_Exercise instructions_:
Among the records that follow, find the line with "Repository: iamevs/Employee-Management-System" and the line with "the whole page.". Set down those lines and all lines between them exactly, without adding anything.

═════ Records provided

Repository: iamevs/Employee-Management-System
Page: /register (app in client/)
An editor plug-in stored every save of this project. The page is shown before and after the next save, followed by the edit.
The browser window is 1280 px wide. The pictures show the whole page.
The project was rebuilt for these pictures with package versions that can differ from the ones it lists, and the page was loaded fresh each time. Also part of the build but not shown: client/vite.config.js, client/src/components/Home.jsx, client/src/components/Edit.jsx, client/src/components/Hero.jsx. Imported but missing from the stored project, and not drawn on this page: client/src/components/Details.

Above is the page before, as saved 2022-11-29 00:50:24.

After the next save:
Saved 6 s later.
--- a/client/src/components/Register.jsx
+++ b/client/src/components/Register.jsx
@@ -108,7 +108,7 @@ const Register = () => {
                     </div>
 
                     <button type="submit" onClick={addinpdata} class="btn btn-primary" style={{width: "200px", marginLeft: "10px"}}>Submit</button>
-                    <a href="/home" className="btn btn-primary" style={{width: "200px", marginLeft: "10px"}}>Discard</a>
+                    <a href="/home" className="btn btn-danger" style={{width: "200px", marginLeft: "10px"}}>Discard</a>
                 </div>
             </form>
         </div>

══════════
═════ Records provided

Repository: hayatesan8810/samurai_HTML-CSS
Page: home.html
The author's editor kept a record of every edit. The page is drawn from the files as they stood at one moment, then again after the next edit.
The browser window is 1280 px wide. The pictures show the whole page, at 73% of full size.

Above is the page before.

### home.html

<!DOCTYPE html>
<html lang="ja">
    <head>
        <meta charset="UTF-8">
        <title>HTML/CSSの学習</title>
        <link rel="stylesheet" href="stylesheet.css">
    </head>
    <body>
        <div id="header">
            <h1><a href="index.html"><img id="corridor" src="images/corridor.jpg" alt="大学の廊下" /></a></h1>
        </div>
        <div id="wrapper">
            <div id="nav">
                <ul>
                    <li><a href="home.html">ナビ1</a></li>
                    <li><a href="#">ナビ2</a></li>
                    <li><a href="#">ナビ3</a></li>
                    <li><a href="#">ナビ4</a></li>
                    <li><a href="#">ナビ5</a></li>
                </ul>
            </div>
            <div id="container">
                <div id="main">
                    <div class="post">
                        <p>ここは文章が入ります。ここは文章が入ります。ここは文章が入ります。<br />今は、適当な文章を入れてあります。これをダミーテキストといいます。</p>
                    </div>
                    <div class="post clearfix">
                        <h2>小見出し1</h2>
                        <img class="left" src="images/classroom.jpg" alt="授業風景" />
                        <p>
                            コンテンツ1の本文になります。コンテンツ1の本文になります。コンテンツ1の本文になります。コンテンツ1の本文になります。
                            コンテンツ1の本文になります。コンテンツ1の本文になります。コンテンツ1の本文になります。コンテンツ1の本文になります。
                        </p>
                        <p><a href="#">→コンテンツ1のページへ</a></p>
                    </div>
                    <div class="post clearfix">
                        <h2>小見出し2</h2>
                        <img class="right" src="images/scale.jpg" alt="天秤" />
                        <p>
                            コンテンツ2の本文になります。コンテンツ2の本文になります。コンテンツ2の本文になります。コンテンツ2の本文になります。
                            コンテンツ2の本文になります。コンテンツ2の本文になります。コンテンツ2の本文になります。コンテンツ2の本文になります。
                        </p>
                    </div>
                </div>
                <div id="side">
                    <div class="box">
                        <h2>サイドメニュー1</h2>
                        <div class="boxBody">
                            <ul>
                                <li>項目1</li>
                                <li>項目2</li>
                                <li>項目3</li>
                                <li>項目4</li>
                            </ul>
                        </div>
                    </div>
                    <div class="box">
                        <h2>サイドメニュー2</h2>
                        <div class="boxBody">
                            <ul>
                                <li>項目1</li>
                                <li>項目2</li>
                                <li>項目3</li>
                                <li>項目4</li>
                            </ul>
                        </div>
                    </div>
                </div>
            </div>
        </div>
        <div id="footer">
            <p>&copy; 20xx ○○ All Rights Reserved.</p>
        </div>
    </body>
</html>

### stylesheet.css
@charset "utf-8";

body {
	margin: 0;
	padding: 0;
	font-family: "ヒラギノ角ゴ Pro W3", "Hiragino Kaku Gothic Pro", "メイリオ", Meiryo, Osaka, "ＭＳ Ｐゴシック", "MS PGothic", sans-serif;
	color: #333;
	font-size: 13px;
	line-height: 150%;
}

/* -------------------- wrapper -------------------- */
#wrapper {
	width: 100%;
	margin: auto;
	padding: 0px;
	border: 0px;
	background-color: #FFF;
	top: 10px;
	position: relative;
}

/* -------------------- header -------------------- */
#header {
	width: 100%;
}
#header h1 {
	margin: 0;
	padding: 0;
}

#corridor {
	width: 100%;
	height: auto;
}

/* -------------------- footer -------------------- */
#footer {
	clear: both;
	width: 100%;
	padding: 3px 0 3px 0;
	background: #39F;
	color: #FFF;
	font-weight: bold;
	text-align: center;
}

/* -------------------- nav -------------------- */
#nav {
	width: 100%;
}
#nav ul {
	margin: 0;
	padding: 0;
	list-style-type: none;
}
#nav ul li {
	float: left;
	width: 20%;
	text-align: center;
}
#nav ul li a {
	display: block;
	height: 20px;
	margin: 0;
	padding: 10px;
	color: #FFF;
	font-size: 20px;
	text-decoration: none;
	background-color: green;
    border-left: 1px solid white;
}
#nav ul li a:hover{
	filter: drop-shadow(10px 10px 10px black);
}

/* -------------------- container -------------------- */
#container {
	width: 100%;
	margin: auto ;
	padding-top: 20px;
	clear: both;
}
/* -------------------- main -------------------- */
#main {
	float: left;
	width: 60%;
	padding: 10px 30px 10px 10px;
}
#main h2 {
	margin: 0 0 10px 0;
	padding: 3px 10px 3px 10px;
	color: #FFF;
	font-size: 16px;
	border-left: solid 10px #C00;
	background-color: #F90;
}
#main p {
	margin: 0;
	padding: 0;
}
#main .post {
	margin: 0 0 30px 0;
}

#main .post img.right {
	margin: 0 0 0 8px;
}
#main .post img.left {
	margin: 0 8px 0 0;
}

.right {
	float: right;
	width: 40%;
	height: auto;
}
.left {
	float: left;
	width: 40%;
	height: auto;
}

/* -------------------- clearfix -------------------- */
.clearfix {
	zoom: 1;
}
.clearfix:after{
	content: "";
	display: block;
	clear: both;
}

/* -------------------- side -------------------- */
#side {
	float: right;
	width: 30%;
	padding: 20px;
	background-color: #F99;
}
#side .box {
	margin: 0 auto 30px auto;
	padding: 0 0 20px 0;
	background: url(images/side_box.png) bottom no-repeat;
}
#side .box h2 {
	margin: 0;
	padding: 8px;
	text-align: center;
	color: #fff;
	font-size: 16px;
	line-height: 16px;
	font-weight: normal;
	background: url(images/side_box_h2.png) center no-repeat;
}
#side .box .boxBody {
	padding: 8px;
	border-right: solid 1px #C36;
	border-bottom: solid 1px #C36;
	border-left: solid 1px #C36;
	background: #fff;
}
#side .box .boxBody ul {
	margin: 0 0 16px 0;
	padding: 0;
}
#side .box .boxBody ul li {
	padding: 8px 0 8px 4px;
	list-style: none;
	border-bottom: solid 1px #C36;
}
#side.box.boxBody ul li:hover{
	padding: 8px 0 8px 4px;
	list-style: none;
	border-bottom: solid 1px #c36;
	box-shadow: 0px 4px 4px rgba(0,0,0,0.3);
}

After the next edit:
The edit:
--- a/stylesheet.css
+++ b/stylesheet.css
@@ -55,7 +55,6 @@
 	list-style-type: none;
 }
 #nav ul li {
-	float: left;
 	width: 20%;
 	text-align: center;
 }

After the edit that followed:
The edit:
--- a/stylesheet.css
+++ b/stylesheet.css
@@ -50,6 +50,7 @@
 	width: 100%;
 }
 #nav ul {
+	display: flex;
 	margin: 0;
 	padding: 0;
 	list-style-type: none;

══════════
═════ Records provided

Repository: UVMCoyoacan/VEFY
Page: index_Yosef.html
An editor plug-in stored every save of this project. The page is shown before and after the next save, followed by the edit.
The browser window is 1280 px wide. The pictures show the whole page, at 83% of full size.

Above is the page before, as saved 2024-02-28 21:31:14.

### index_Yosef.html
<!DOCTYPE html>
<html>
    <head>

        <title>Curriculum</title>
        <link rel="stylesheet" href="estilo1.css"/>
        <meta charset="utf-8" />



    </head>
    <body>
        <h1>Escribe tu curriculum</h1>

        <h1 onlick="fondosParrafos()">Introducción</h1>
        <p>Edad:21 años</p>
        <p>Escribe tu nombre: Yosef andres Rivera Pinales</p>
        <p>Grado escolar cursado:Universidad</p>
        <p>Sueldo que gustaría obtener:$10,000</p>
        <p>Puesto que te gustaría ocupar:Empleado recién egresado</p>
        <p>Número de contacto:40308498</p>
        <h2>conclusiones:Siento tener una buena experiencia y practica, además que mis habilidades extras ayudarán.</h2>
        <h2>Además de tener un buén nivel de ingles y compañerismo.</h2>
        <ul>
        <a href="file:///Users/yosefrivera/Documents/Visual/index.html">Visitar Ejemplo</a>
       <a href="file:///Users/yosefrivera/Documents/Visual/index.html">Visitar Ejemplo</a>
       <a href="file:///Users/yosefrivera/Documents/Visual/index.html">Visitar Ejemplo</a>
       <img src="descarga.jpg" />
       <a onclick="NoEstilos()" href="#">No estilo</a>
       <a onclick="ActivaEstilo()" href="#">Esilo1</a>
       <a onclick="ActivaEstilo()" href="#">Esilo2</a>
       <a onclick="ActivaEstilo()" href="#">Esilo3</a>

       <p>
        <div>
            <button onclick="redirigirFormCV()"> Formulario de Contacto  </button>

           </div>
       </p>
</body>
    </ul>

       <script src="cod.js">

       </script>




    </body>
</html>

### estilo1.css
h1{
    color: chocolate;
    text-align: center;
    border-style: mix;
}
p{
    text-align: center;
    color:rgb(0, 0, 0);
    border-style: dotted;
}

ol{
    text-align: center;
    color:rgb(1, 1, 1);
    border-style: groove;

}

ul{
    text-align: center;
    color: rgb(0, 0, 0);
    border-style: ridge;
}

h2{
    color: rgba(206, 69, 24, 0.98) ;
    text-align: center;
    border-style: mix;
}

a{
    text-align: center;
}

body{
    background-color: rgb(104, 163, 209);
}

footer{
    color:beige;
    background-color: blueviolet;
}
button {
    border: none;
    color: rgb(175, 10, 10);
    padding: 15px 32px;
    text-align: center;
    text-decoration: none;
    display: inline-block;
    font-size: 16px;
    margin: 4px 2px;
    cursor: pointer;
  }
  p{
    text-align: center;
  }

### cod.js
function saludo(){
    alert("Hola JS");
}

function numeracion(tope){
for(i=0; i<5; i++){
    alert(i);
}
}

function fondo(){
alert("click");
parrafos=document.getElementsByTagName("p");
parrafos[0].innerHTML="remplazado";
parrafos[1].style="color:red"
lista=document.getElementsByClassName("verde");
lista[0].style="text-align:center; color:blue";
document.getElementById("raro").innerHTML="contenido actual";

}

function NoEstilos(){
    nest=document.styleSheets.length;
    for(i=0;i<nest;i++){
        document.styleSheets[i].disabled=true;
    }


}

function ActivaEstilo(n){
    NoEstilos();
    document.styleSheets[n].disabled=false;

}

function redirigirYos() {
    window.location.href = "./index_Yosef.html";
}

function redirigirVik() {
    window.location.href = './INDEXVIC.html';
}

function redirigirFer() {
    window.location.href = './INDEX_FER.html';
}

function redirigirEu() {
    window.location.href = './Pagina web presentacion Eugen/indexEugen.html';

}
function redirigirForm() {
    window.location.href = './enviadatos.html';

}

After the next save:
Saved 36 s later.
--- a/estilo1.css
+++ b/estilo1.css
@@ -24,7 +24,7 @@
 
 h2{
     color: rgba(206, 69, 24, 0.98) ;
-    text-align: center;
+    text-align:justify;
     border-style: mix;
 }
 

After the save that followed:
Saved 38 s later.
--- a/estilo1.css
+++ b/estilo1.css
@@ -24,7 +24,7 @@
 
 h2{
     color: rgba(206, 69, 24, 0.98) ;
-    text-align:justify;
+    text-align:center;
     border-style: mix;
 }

══════════

_Written answer_:
Repository: iamevs/Employee-Management-System
Page: /register (app in client/)
An editor plug-in stored every save of this project. The page is shown before and after the next save, followed by the edit.
The browser window is 1280 px wide. The pictures show the whole page.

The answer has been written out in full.